## What you need to do
Determine the number of lines of the records below that include "data". Respond with the number and no other text.

Study material START

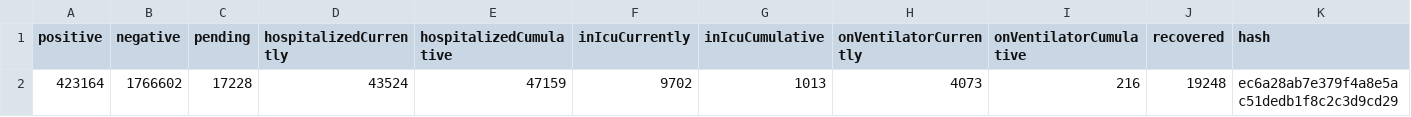
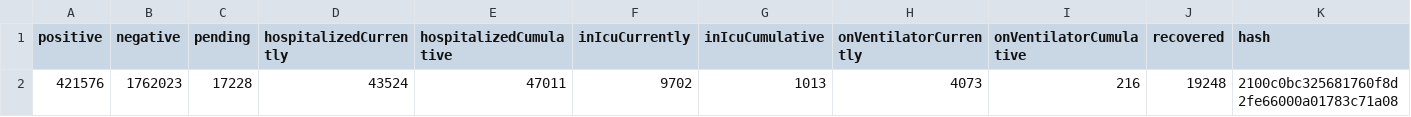
Before and after one commit to smike/covid-tracking-data, a CSV file: data/us_current.csv, drawn as a sheet; only a part is shown; removed rows and columns are numbered as before the commit, all else as after; rows hold the shown columns only; the diff names each change by its address in the sheet, - before the commit and + after, or states it on an @@ line.

```diff
--- a/data/us_current.csv
+++ b/data/us_current.csv
-row 2: 423164 | 1766602 | 17228 | 43524 | 47159 | 9702 | 1013 | 4073 | 216 | 19248 | ec6a28ab7e379f4a8e5ac51dedb1f8c2c3d9cd29
+row 2: 421576 | 1762023 | 17228 | 43524 | 47011 | 9702 | 1013 | 4073 | 216 | 19248 | 2100c0bc325681760f8d2fe66000a01783c71a08
```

Study material END

## Exercise result
3